## Work request
In the data below, find every line that has the string "flex", and copy it.

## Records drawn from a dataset
·····

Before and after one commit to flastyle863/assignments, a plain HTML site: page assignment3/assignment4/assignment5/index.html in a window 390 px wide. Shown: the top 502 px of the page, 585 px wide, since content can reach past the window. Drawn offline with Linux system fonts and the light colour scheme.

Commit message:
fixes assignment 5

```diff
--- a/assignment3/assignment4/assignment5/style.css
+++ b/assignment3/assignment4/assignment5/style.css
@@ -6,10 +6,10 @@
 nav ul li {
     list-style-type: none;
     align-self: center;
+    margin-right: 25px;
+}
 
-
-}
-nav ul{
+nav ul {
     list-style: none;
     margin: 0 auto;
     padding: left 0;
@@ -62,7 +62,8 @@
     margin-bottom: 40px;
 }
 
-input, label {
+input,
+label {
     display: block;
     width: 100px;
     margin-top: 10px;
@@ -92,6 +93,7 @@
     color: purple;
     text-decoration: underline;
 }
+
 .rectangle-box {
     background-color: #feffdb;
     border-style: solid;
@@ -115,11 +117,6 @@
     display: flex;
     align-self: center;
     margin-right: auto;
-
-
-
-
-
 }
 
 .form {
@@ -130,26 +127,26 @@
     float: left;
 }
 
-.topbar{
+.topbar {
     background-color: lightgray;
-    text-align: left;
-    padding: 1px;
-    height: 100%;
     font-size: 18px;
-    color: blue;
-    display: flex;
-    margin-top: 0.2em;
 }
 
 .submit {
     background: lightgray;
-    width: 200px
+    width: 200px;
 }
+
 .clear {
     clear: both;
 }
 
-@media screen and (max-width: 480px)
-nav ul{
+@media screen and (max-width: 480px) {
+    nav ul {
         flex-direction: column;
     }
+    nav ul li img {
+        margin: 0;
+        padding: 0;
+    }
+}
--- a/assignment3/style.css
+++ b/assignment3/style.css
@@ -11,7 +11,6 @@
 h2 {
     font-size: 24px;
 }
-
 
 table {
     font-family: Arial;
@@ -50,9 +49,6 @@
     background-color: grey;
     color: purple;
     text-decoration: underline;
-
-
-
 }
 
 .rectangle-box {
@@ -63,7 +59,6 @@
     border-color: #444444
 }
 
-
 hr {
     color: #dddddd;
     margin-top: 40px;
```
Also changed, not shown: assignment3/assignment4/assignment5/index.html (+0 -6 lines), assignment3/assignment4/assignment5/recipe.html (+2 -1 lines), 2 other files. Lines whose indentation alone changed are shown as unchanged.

·····

## Solution
     display: flex;
-    display: flex;
         flex-direction: column;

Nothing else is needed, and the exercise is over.